President Joe Biden is committed to his campaign promise to appoint a Black woman to the United States Supreme Court as a replacement for Justice Stephen G. Breyer, who is retiring at the end of the current term session in June. Biden will be charged with selecting a nominee worthy of Justice Breyer’s legacy of excellence and decency. Biden has said that he plans to announce his decision by the end of February. “Once I select a nominee, I will ask the Senate to move promptly on my choice,” he said

Breyer is 83 years old, and the oldest member of the Court. He is also one of three remaining liberal justices. Breyer’s plan to retire will allow Biden to appoint a successor and maintain the current 6-3 split between conservative and liberal justices in the upcoming midterm elections. Democrats are trying to avoid a situation similar to that following the death of Justice Ruth Bader Ginsburg. After Ginsburg’s passing, former Pres. Donald Trump appointed Amy Coney Barrett, leaving the court with a conservative majority.

At this point in time, there is a lot at stake for the democratic party. Senator Gary Peters (D-MI) said in a written statement that “Protecting Roe v. Wade, coverage for pre-existing conditions, workers’ rights and so many other issues central to the lives of every American are all on the line.”

“The person I will nominate will be someone of extraordinary qualifications, character, experience and integrity. And that person will be the first Black woman ever nominated to the United States Supreme Court,” said Biden. He also said that this kind of appointment is “long overdue.”

There have been 115 Supreme Court Justices, and 108 of them have been white men. This means that the remaining have either been a person of color, a woman or both. A Black woman, however, has never served on the court.

Senator Patty Murray (D-WA) said, “The court should reflect the diversity of our country, and it is unacceptable that we have never in our nation’s history had a Black woman sit on the Supreme Court of the United States—I want to change that.”

There have only been two African American men that served on the court: Justices Thurgood Marshall and Clarence Thomas, and one woman of color: Justice Sonia Sotomayor, who is Hispanic.

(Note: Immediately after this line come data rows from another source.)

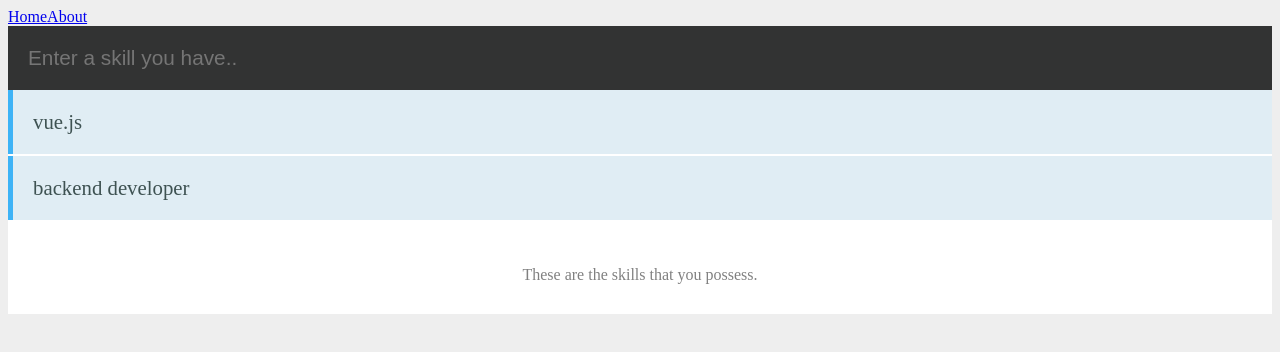
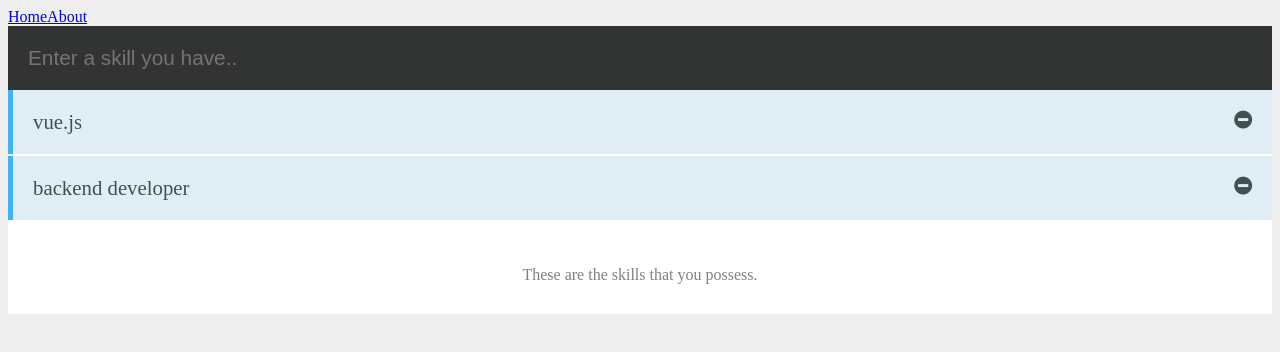
Before and after one commit to dmeskis/vue_exploration, a Vue app: page / in a window 1280 px wide. Shown: the top 352 px of the page. Built offline with nearby package versions, Linux system fonts and the light colour scheme; a small style sheet from the web is missing.

Commit message:
Add remove skill functionality

```diff
--- a/src/components/About.vue
+++ b/src/components/About.vue
@@ -6,9 +6,9 @@
 </template>
 
 <script>
-  export default {
+export default {
   name: 'Skills',
-  data() {
+  data () {
     return {
       their_name: this.$route.params.name
     }
--- a/src/components/Skills.vue
+++ b/src/components/Skills.vue
@@ -12,7 +12,9 @@
 
       <ul>
         <transition-group name='list' enter-active-class='animated bounceInUp' leave-active-class="animated bounceOutDown">
-          <li v-for="(data, index) in skills" :key='index'>{{ data.skill }}</li>
+          <li v-for="(data, index) in skills" :key='index'>{{ data.skill }}
+          <i class='fa fa-minus-circle' v-on:click="remove(index)"></i>
+          </li>
         </transition-group>
       </ul>
       <p>These are the skills that you possess.</p>
@@ -42,6 +44,9 @@
           console.log('Not valid')
         }
       })
+    },
+    remove (id) {
+      this.skills.splice(id, 1)
     }
   }
 }
```
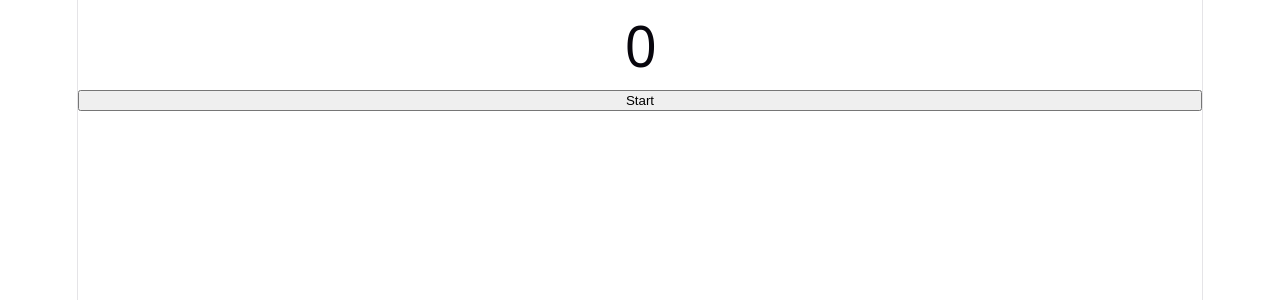
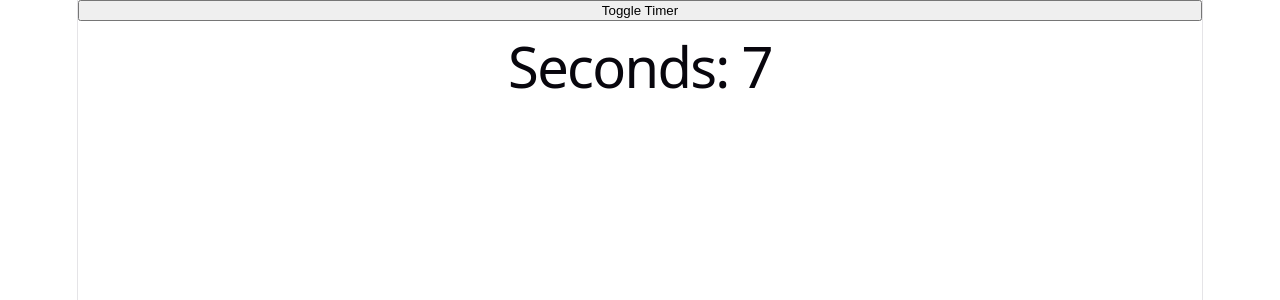
Before and after one commit to RameshRaveendran/reactc, a React (Vite) app: page / in a window 1280 px wide. Shown: the top 300 px of the page. Built offline with nearby package versions, Linux system fonts and the light colour scheme.

Commit message:
app jsx updated

```diff
--- a/src/App.jsx
+++ b/src/App.jsx
@@ -1,22 +1,23 @@
-import { useState  } from "react";
+import { useState } from "react";
+import Timer from "./Timer";
 
 function App() {
-  const [count, setCount] = useState(0);
-
-  function startTimer() {
-    setInterval(() => {
-      setCount(prev => prev + 1);
-    }, 1000);
-  }
-
+  const [showTimer, setShowTimer] =
+    useState(true);
 
   return (
     <>
-      <h1>{count}</h1>
+      <button
+        onClick={() =>
+          setShowTimer(
+            !showTimer
+          )
+        }
+      >
+        Toggle Timer
+      </button>
 
-      <button onClick={startTimer}>
-        Start
-      </button>
+      {showTimer && <Timer />}
     </>
   );
 }
```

There is a large pool of eminently qualified Black female jurists, attorneys and legal scholars that could be potential justices, although this hasn’t always been the case. Throughout history, Black women were unable to access the necessary education to enter the legal profession. There are now a substantial number of Black women that are experienced attorneys and scholars.

Possible candidates include U.S. Circuit Judge Ketanji Brown Jackson of the Court of Appeals for the District of Columbia and Leondra Kruger, a justice on California’s Supreme Court. Jackson is 51 years old, while Kruger is 45 years old. Being that both women are young, they have the possibility to serve on the court for decades in the future.